Where are SIP and IMS likely to appear first?
In fact, most IMS is used by fixed network operators today. Many of the long distance calls made today are already processed using SIP somewhere along the connection. Several VoIP providers, such as Vonage are SIP based network operators.
The major equipment vendors such as Ericsson, Alcatel-Lucent and Nokia-Siemens Networks are leading vendors of IMS solutions and jointly claim hundreds of contracts. The IMS standard has also been adopted by Cable network operators who are using it to deliver business and residential telephone services.
4G may be the first step to IMS for Mobile Network Operators
In the mobile world, North American CDMA operators such as Verizon Wireless have been very enthusiastic about IMS, and have selected Nokia-Siemens Networks as their IMS supplier as part of their 4G LTE network due to go live in 2010. There are a number of good reasons for this, including:
- CDMA operators have to make a change to their core network technology when they deploy LTE – CDMA core networks won’t support it. Therefore, why not jump direct to the latest and long term solution.
- LTE provides a fast and low latency radio access network that is a good access technology for VoIP
- IMS can be used for both fixed and wireline connections
- IMS will provide a wider range of services
- IMS can manage data traffic prioritisation extensively including differential billing
Softbank Japan – a combined wireline broadband and mobile operator - is also using SIP/IMS in its network.
How will today’s operators migrate to IMS?
At first glance, IMS changes many parts of a mobile network. The Mobile Switching Centre (MSC) which is the switch control function that sets up calls is replaced by a SIP Server that performs a similar function. These servers may combine several functional elements from the SIP standards including CSCF (Call State Control Function – the core switching capability) and the Application Servers. Initially, interconnection with other networks will be via media gateways. In the future, where multiple IMS networks are interconnected, they will only require a Session Border Gateway – radically simplifying the interconnection and costs involved. The Home Location Register (HLR), a database that keeps track of where all subscribers are at any time is extended to become a Home Subscriber Store (HSS) that also performs the same functions but is also accessible via IP.
Those supplementary services that we all use, such as voicemail and text messaging have to be accessible from both old and new network technologies depending on how we are connected to the network. There are several vendors offering application servers to bridge this gap – these are also known as convergence servers and emulate or convert the signalling between IMS and existing 3G network protocols and services.
At the time IMS was first conceived, existing 2G mobile networks were controlled by early designs of MSCs which themselves were based on existing ISDN landline switches. Over time, these monoliths have been transformed into separate MSC Servers (which handle all the control processing) and MSC gateways (which handle all the bearer traffic). Instead of being connected by circuit switched transmission, many long distance connections already use VoIP and other packet technologies. Therefore, some of the original benefits of switching to IMS have already been realised in today’s architectures.
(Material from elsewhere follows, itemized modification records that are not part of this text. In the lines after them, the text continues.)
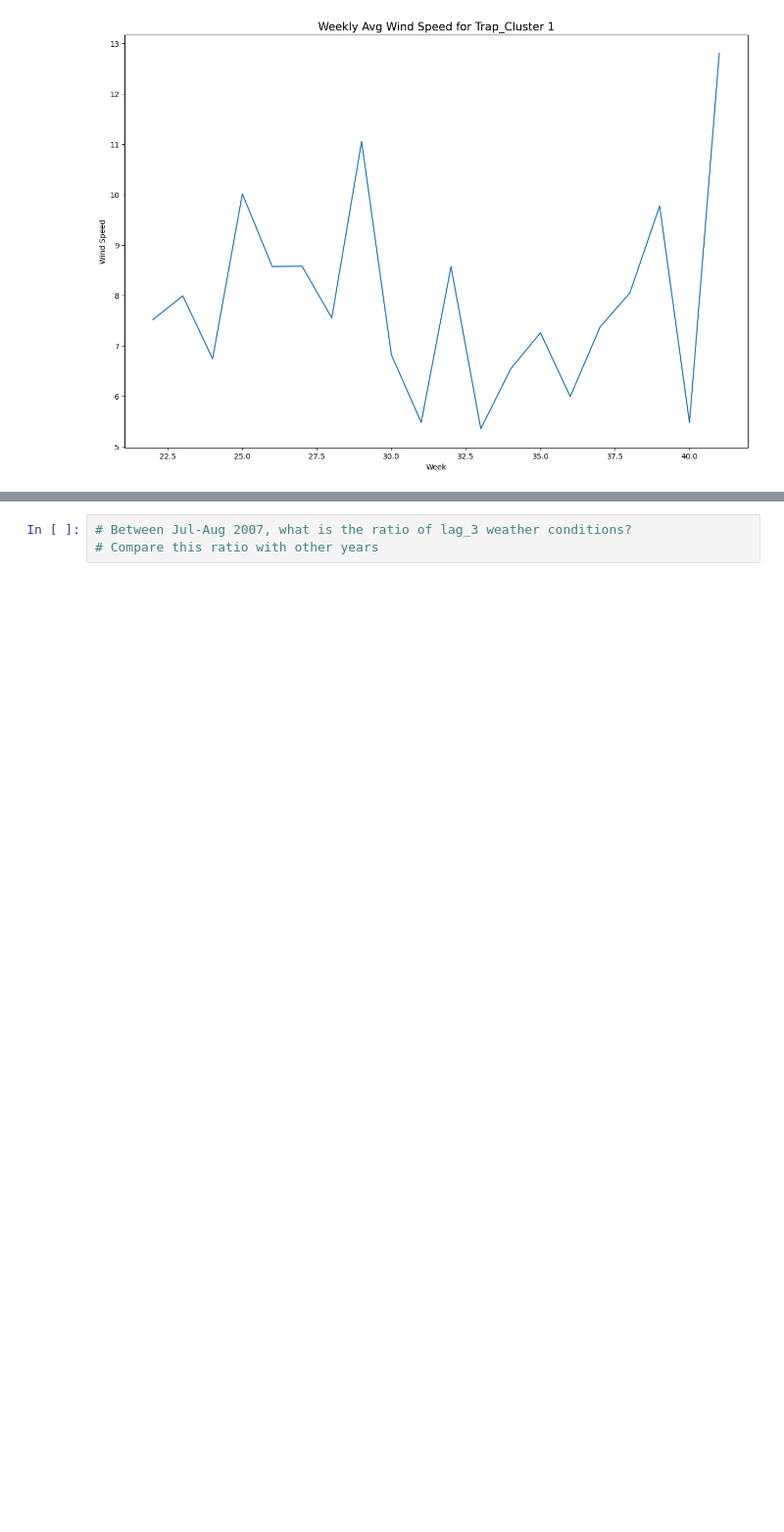
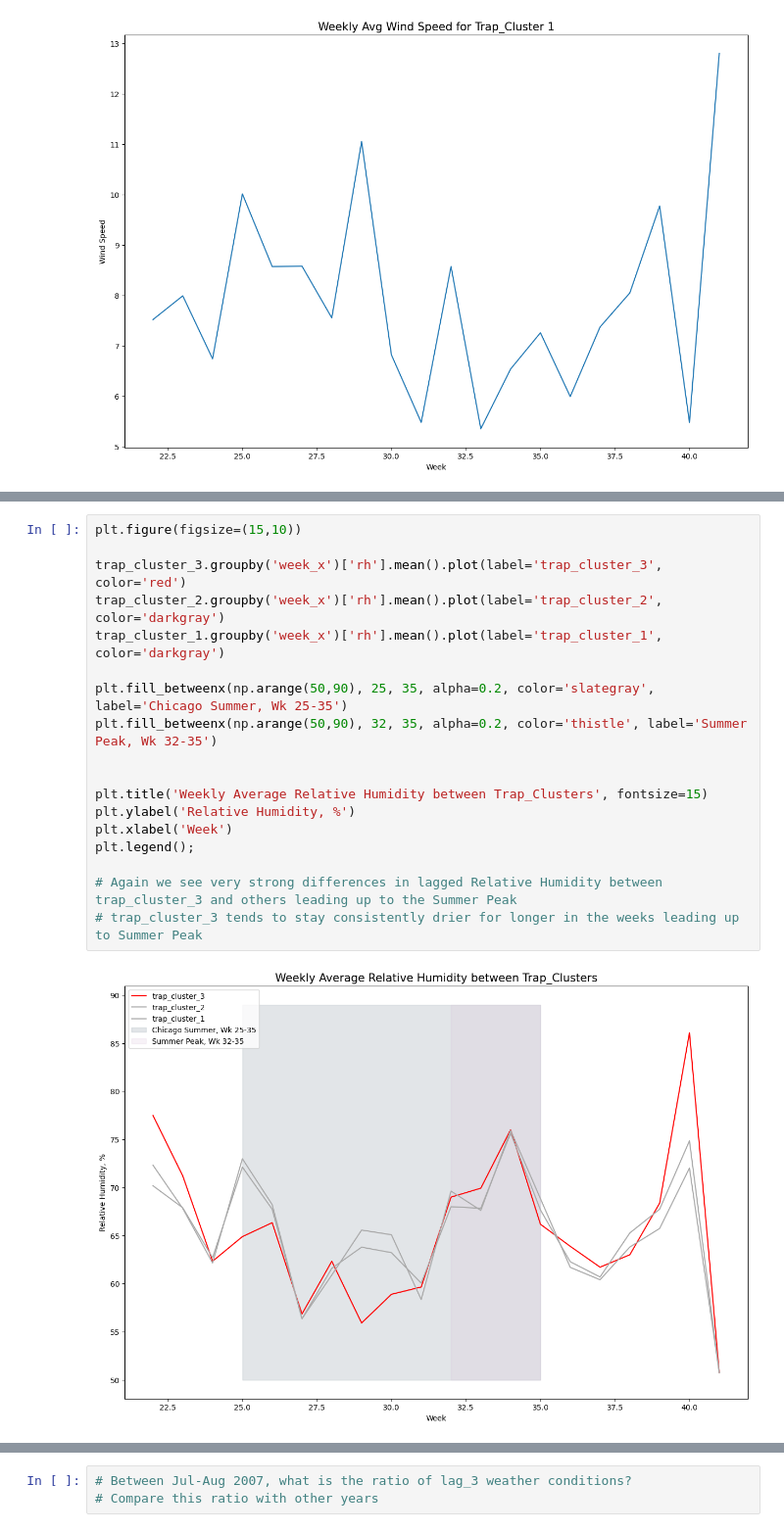
Before and after one commit to tanjunjie30/GA-project-submissions, a Jupyter notebook: Project 4/4_More EDA on Train_plus_Weather.ipynb, the cells around one changed output, grey strips where cells are left out. Shown at 98% size. Cells and saved outputs as stored; diff of their text form; blank space fills up the shorter version.

```diff
--- a/Project 4/4_More EDA on Train_plus_Weather.ipynb
+++ b/Project 4/4_More EDA on Train_plus_Weather.ipynb
@@ -348,0 +375,20 @@ plt.xlabel('Week');
+# %%
+plt.figure(figsize=(15,10))
+
+trap_cluster_3.groupby('week_x')['rh'].mean().plot(label='trap_cluster_3', color='red')
+trap_cluster_2.groupby('week_x')['rh'].mean().plot(label='trap_cluster_2', color='darkgray')
+trap_cluster_1.groupby('week_x')['rh'].mean().plot(label='trap_cluster_1', color='darkgray')
+
+plt.fill_betweenx(np.arange(50,90), 25, 35, alpha=0.2, color='slategray', label='Chicago Summer, Wk 25-35')
+plt.fill_betweenx(np.arange(50,90), 32, 35, alpha=0.2, color='thistle', label='Summer Peak, Wk 32-35')
+
+
+plt.title('Weekly Average Relative Humidity between Trap_Clusters', fontsize=15)
+plt.ylabel('Relative Humidity, %')
+plt.xlabel('Week')
+plt.legend();
+
+# Again we see very strong differences in lagged Relative Humidity between trap_cluster_3 and others leading up to the Summer Peak
+# trap_cluster_3 tends to stay consistently drier for longer in the weeks leading up to Summer Peak
+# %% [output]
+[figure, added]
```
Also changed, not shown: parts of 4 cells of this notebook, 4 other files.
Some argue to retain the existing core network
A lobby group are arguing to retain the current GSM model of call control instead of switching to IMS. Their target is the way in which voice is handled for the new 4G LTE networks, which had up to now assumed would use IMS. Adopting a technology developed to extend GSM mobile phone service over WiFi, called GAN (Generic Access Network) and also known under the term UMA (Universal Mobile Access), this approach would conserve existing voice services over the 4G network – simplifying the migration for current 3G UMTS operators and limiting their investment.
This group initiative is called VoLGA Forum (Voice over LTE Generic Access) and includes major vendors including Alcatel-Lucent, Ericsson and Huawei as well as operator T-Mobile. The Stage 1 specifications are published on their website. This option is available to GSM operators, but does not apply to CDMA operators who are all committed to IMS.